Please return each entry that follows exactly as given, but without pictures.

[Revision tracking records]
________________________
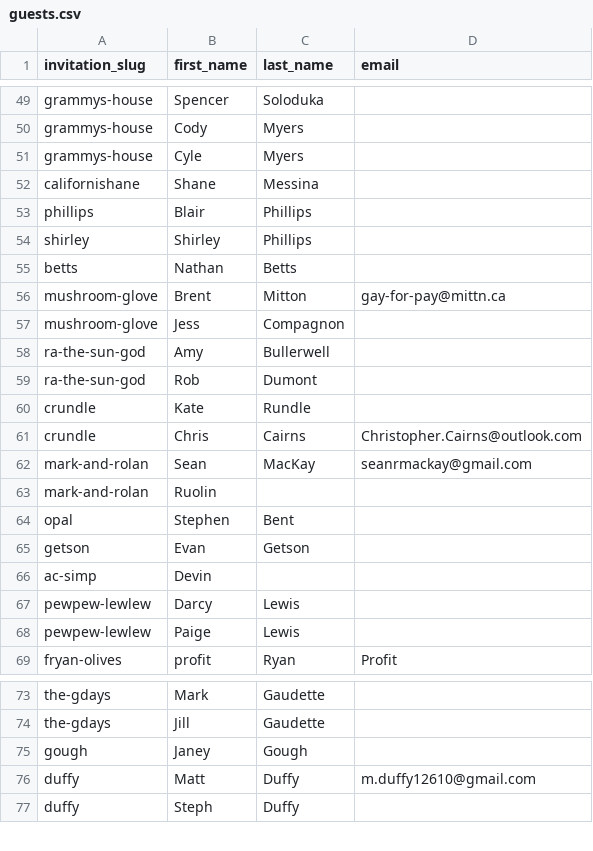
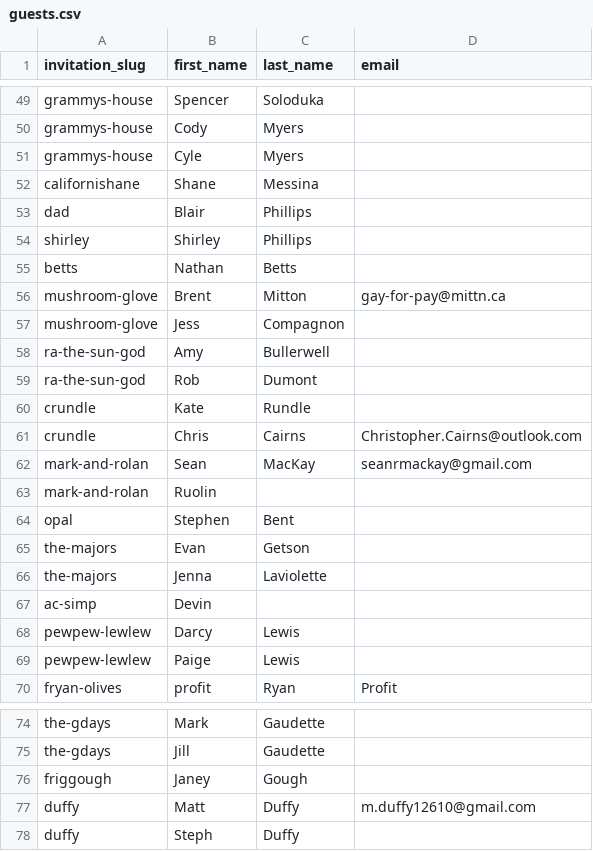
Before and after one commit to ncphillips/larawed, a CSV file: data/guests.csv, drawn as a sheet; only a part is shown, gaps mark what is left out.

Commit message:
guest updates

```diff
--- a/data/guests.csv
+++ b/data/guests.csv
@@ -52,3 +52,3 @@ grammys-house,Cyle,Myers,
 californishane,Shane,Messina,
-phillips,Blair,Phillips,
+dad,Blair,Phillips,
 shirley,Shirley,Phillips,
@@ -64,3 +64,4 @@ mark-and-rolan,Ruolin,
 opal,Stephen,Bent,
-getson,Evan,Getson,
+the-majors,Evan,Getson,
+the-majors,Jenna,Laviolette,
 ac-simp,Devin,,
@@ -74,3 +75,3 @@ the-gdays,Mark,Gaudette,
 the-gdays,Jill,Gaudette,
-gough,Janey,Gough,
+friggough,Janey,Gough,
 duffy,Matt,Duffy,m.duffy12610@gmail.com
```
________________________
■ **Solution for this problem**
Before and after one commit to ncphillips/larawed, a CSV file: data/guests.csv, drawn as a sheet; only a part is shown, gaps mark what is left out.

Commit message:
guest updates

```diff
--- a/data/guests.csv
+++ b/data/guests.csv
@@ -52,3 +52,3 @@ grammys-house,Cyle,Myers,
 californishane,Shane,Messina,
-phillips,Blair,Phillips,
+dad,Blair,Phillips,
 shirley,Shirley,Phillips,
@@ -64,3 +64,4 @@ mark-and-rolan,Ruolin,
 opal,Stephen,Bent,
-getson,Evan,Getson,
+the-majors,Evan,Getson,
+the-majors,Jenna,Laviolette,
 ac-simp,Devin,,
@@ -74,3 +75,3 @@ the-gdays,Mark,Gaudette,
 the-gdays,Jill,Gaudette,
-gough,Janey,Gough,
+friggough,Janey,Gough,
 duffy,Matt,Duffy,m.duffy12610@gmail.com
```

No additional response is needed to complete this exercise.